[Opening INFORMATION SUPPLIED section]

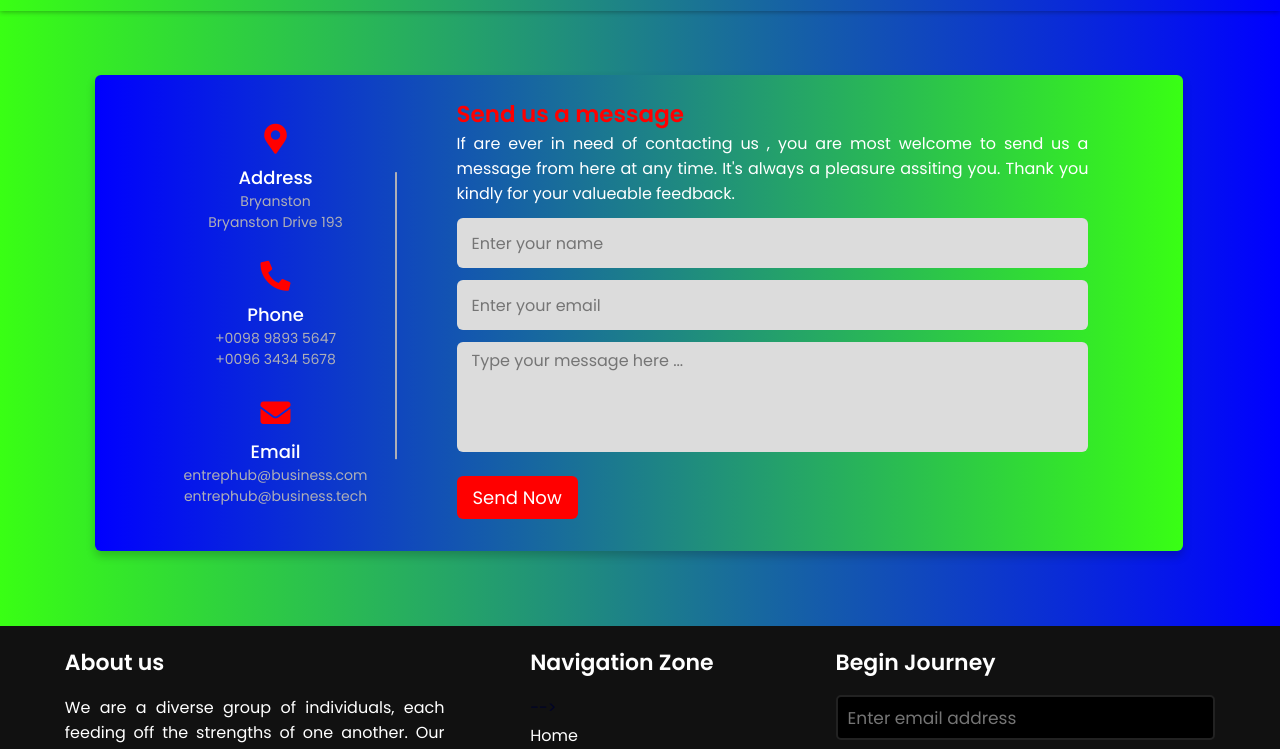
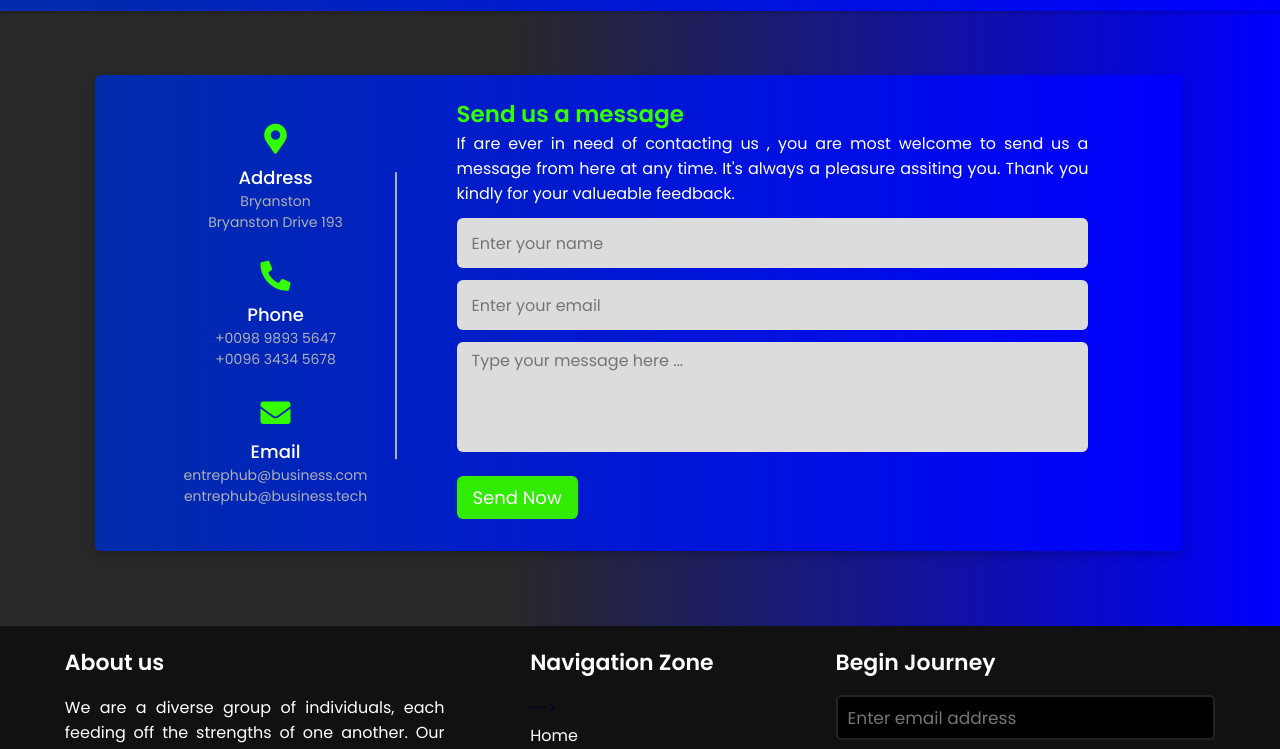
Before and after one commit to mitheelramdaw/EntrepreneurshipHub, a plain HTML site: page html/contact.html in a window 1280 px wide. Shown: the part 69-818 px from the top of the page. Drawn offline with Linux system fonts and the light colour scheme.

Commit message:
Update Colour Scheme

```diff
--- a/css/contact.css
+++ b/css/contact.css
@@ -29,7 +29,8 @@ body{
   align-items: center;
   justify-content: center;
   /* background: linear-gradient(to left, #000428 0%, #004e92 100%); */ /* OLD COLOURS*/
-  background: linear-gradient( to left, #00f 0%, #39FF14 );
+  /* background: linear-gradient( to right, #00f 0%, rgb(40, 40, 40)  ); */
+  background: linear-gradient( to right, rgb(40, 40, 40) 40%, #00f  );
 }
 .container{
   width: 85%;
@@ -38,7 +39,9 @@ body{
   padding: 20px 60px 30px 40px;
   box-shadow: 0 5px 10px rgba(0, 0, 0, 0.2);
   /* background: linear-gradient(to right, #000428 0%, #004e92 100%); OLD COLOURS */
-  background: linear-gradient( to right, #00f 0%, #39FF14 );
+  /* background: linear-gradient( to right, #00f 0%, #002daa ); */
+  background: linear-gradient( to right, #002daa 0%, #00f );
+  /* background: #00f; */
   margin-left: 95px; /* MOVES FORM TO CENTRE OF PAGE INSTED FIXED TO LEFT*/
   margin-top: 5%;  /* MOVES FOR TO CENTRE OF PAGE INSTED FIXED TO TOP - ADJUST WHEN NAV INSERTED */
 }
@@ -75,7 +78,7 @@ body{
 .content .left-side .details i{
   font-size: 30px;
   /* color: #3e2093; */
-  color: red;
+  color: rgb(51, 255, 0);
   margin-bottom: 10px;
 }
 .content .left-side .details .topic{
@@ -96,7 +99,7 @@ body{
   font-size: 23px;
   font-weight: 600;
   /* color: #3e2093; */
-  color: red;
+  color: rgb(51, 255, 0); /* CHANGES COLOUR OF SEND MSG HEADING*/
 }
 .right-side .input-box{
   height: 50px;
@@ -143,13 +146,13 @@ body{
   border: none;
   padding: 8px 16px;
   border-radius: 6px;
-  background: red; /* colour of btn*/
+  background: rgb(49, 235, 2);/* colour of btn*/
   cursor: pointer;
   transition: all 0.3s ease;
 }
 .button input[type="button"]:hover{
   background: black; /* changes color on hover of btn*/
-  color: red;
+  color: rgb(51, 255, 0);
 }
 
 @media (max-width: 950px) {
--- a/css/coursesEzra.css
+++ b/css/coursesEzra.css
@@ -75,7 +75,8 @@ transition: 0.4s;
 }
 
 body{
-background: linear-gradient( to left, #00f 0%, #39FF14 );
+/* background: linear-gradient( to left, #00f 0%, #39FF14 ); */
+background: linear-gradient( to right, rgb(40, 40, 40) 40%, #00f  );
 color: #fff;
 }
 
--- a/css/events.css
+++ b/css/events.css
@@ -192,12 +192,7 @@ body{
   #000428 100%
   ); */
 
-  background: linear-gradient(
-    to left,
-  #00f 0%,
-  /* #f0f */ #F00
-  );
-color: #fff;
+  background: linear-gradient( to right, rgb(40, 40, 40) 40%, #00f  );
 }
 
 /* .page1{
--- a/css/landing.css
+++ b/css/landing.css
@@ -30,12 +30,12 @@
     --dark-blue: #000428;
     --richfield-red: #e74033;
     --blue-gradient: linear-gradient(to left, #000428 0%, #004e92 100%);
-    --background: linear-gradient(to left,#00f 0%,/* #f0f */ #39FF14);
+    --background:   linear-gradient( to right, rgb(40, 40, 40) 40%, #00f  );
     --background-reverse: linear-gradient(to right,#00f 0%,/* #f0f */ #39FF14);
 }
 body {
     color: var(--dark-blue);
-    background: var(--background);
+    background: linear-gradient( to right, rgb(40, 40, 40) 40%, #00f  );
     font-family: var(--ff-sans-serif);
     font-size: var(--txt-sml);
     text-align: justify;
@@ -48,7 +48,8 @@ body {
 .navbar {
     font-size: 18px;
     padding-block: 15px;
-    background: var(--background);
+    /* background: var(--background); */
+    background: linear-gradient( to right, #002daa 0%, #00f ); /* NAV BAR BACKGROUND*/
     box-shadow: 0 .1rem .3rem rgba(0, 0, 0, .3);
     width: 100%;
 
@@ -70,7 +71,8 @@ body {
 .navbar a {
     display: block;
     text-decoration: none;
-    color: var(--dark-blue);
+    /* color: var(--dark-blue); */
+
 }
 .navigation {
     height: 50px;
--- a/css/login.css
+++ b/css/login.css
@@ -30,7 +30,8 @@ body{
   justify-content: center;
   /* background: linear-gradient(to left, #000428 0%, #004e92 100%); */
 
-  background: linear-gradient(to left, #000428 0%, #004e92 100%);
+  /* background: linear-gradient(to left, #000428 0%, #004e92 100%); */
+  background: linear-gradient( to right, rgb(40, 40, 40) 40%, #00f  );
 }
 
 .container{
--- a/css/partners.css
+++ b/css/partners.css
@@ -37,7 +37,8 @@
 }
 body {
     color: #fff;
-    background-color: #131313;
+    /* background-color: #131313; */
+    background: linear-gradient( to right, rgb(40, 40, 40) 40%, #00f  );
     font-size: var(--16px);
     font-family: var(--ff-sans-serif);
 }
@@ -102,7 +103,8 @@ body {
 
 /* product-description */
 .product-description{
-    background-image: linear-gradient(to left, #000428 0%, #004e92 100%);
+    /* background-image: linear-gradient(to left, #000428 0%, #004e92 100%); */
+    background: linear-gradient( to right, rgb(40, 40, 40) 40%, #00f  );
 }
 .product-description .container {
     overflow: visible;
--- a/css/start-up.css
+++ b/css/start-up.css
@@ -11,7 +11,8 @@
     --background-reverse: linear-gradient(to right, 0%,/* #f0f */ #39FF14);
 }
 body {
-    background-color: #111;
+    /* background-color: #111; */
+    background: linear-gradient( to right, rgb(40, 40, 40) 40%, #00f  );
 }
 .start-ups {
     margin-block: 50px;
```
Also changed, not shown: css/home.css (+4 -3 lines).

[Closing INFORMATION SUPPLIED section]
[Opening INFORMATION SUPPLIED section]

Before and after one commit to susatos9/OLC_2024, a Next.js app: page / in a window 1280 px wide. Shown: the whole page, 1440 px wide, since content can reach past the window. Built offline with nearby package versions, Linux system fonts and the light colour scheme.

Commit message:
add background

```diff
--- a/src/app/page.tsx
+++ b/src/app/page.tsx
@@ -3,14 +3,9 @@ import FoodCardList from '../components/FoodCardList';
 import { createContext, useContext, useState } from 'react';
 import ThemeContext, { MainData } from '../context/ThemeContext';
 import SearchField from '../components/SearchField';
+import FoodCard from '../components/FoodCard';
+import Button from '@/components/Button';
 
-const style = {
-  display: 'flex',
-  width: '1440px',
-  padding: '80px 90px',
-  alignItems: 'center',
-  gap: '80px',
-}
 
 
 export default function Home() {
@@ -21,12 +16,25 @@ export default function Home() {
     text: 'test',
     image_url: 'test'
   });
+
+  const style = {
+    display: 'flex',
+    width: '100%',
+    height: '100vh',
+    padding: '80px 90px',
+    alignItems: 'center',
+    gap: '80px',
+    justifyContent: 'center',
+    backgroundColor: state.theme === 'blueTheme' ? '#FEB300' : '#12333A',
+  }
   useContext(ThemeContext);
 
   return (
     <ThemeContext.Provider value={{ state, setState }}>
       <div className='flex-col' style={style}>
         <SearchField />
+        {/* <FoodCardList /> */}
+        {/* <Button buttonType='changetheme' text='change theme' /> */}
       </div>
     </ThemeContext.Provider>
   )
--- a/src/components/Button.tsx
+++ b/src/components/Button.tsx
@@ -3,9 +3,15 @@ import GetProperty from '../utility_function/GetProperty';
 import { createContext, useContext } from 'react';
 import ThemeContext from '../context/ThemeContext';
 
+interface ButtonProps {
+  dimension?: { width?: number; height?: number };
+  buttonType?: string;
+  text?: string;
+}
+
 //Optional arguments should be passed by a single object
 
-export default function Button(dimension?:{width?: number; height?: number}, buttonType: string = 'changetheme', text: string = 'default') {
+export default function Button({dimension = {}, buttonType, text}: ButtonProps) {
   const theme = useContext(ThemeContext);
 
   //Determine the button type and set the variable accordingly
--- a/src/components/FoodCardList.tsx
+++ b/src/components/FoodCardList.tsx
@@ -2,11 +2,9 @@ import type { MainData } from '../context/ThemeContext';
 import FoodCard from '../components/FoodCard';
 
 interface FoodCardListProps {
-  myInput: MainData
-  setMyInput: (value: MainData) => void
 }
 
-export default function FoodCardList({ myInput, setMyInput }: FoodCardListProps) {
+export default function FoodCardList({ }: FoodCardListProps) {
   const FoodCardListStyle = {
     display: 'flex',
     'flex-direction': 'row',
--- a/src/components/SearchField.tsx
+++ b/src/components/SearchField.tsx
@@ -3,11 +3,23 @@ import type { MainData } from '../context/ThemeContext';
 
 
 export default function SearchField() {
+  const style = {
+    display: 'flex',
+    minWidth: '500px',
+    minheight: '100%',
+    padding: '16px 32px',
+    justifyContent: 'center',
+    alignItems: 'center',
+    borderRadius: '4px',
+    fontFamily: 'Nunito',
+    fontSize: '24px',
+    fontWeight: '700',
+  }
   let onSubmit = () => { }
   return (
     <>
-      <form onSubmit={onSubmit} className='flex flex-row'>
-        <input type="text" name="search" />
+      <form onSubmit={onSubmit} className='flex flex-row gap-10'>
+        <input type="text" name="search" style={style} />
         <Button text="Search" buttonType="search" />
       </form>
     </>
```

[Closing INFORMATION SUPPLIED section]
[Opening INFORMATION SUPPLIED section]

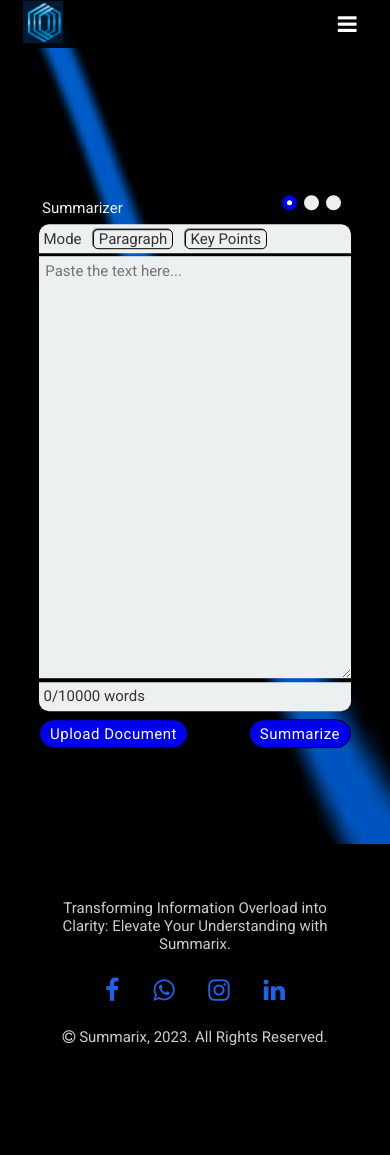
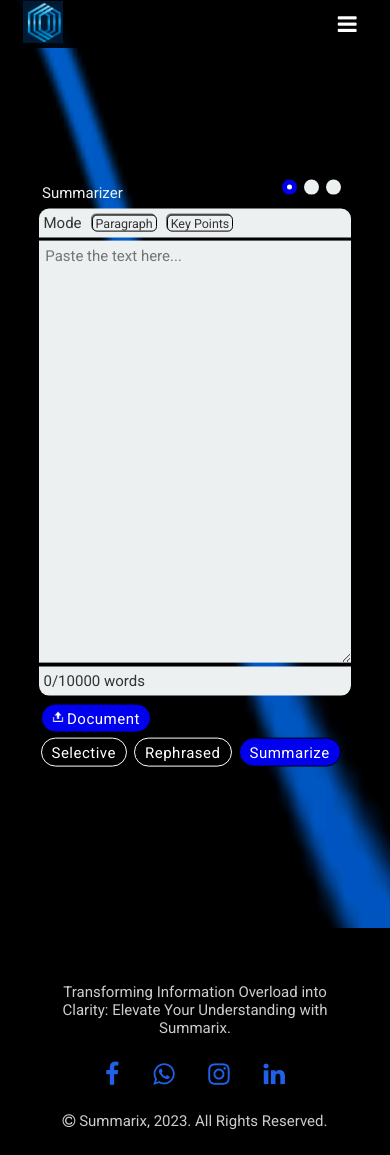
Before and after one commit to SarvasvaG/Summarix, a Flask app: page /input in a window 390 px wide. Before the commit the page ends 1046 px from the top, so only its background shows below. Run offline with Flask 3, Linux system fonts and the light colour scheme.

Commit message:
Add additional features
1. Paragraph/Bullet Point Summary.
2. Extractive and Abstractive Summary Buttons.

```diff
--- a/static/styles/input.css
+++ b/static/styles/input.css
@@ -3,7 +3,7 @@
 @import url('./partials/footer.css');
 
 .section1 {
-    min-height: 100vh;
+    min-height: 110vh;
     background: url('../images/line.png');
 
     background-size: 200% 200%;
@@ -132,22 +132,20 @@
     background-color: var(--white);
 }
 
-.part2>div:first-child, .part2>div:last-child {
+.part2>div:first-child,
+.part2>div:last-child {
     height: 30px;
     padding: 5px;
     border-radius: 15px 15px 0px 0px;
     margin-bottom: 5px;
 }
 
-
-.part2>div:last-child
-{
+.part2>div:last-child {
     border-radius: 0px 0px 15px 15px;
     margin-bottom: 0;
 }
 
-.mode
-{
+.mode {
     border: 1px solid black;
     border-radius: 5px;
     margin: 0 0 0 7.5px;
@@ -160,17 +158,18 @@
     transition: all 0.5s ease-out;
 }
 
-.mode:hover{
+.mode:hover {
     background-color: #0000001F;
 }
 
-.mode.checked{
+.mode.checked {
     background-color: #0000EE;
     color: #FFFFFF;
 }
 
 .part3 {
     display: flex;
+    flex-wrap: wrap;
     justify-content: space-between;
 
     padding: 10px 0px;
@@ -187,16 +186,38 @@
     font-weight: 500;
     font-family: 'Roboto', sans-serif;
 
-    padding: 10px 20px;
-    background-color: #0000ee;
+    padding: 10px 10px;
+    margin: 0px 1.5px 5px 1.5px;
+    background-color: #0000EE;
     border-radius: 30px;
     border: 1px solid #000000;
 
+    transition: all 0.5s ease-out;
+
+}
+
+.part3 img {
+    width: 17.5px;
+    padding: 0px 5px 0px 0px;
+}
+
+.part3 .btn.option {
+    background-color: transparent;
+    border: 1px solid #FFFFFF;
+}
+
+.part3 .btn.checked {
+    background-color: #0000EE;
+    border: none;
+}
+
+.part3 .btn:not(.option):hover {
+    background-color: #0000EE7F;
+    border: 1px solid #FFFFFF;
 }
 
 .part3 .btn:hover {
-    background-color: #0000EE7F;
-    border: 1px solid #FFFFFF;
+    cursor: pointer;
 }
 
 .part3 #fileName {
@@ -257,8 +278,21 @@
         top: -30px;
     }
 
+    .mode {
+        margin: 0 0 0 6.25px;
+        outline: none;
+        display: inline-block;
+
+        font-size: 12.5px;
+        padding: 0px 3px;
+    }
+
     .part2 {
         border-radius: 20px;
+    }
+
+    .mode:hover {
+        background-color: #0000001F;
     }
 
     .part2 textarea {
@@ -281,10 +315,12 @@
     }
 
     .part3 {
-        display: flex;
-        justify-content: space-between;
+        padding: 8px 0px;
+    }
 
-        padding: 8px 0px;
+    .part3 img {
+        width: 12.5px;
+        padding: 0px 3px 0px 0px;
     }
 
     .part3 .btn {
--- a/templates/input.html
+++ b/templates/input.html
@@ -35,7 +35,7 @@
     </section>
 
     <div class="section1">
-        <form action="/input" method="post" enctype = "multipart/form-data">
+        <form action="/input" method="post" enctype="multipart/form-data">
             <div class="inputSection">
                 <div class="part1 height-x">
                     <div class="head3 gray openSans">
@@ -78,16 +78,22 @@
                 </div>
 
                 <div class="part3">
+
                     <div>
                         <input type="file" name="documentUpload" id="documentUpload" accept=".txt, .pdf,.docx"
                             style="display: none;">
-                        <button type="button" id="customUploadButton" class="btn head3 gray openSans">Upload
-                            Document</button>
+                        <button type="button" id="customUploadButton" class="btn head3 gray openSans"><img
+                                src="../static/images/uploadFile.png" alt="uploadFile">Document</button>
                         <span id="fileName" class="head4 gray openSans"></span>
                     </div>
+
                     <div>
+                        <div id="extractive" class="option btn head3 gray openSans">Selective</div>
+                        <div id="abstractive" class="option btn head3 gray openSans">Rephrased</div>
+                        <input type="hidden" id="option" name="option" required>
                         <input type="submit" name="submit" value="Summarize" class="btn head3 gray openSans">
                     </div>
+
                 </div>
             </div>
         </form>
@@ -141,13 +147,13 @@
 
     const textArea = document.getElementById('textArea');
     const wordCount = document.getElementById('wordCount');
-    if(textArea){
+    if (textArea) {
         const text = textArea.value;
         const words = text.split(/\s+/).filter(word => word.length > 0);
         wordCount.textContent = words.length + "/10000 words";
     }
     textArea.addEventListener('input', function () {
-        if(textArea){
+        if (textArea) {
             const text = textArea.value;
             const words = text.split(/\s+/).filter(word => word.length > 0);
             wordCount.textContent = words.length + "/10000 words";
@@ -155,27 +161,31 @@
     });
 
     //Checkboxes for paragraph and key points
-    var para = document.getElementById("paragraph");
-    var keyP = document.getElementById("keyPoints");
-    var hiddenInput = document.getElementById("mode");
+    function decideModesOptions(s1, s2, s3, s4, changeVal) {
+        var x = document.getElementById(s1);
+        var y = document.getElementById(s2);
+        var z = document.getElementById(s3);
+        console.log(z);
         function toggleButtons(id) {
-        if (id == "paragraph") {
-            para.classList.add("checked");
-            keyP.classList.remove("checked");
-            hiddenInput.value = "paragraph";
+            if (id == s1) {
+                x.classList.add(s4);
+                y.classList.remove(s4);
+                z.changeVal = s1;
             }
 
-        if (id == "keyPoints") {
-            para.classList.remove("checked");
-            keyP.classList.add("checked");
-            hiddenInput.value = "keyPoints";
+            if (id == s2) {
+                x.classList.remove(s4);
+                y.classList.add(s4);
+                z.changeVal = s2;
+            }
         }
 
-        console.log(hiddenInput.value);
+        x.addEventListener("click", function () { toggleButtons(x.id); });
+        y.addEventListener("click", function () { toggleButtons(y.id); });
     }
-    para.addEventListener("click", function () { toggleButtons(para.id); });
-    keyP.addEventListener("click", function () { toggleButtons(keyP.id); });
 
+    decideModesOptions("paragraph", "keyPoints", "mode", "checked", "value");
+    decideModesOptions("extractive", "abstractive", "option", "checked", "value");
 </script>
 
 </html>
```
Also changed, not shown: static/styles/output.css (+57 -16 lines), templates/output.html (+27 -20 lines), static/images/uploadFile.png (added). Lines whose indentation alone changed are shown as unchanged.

[Closing INFORMATION SUPPLIED section]

Bring together all lines from the listing that contain the word "getElementById".

     const textArea = document.getElementById('textArea');
     const wordCount = document.getElementById('wordCount');
-    var para = document.getElementById("paragraph");
-    var keyP = document.getElementById("keyPoints");
-    var hiddenInput = document.getElementById("mode");
+        var x = document.getElementById(s1);
+        var y = document.getElementById(s2);
+        var z = document.getElementById(s3);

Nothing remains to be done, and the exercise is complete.